Acute Myeloid Leukemia: Etiology
Acute myeloid leukemia (AML) is caused by damage to the DNA of developing cells in your bone marrow, causing blood cell production to go awry. The bone marrow produces immature cells that develop into leukemic white blood cells called myeloblasts. Because these abnormal cells are unable to function properly, they can build up and crowd out healthy cells. Most DNA changes related to AML occur during a person’s lifetime, rather than having been inherited before birth. In most cases, it is not clear what causes the DNA mutations that lead to leukemia; however, radiation, exposure to certain chemicals and some chemotherapy drugs are known risk factors for AML. They seem to happen more often as we age, which might help explain why AML usually occurs in older people.
Mutations in specific genes are found in many cases of AML, but larger changes in one or more chromosomes are also common. Although these changes involve larger pieces of DNA, their effects are most likely caused by changes in just one or a few genes that are on that part of the chromosome. There are several types of chromosome changes that may be found in AML cells.
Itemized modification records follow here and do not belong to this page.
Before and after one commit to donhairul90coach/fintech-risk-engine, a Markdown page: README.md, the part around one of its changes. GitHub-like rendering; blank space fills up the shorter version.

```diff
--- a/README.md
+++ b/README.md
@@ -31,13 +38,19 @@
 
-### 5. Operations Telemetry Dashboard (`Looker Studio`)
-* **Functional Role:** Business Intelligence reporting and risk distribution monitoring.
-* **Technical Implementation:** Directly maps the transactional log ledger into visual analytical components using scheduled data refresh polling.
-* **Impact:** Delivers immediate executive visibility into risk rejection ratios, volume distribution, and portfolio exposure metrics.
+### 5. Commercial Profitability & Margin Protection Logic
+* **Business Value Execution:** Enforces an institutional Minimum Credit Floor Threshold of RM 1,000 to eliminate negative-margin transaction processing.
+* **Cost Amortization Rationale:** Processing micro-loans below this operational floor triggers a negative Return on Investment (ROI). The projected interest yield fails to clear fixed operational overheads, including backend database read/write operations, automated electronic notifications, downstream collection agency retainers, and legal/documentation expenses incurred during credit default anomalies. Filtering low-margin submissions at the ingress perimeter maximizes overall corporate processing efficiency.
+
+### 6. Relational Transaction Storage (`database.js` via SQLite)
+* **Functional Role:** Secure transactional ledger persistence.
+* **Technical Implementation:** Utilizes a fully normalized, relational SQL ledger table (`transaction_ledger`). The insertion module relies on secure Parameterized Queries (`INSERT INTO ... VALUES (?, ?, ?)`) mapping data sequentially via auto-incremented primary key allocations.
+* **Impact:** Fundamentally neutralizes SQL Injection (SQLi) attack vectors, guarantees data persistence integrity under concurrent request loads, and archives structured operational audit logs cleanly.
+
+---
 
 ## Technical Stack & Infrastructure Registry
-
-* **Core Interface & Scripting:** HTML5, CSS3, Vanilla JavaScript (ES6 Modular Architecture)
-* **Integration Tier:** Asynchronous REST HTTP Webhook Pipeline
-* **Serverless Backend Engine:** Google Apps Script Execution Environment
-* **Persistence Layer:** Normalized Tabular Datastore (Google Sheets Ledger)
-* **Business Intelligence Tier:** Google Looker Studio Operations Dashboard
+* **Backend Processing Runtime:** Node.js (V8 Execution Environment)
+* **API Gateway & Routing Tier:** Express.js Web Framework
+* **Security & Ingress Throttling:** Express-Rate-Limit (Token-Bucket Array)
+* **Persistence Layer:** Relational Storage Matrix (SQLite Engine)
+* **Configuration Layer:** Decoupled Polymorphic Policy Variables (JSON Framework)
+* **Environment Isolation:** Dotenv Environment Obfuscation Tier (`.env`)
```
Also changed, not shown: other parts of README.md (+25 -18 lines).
They are as follows:
1. Translocations are the most common type of DNA change that can lead to leukemia. This means that a part of one chromosome breaks off and becomes attached to a different chromosome, and where the breakage occurs can affect nearby genes.
2. Deletions are another type of chromosome change. This occurs when part of a chromosome is lost, which can result in the cell losing a gene that helped keep its growth in
3. Inversions are a third type of chromosome change. This occurs when part of a chromosome gets turned around, resulting in it now being in reverse order. This can lead to the loss of a gene, or genes, because the cell can no longer “read its instructions”.
4. Lastly, Additional or duplication of chromosomes means that there is an extra chromosome or part of a chromosome, resulting in too many copies of certain genes within the cell.
Some people with certain types of cancer have inherited DNA mutations from a parent that increase their risk for the disease. Some congenital disorders that predispose patients to AML include Bloom syndrome, Down syndrome, congenital neutropenia, and neurofibromatosis. Usually, these patients develop AML during childhood, however, some may present in young adulthood.
If you or a loved one has been diagnosed with AML as a result of radiation, chemical or other type of exposure, you may be entitled to compensation. The attorneys at Madeksho Law Firm, PLLC have been litigating these types of cases for decades, and have extensive experience in this area.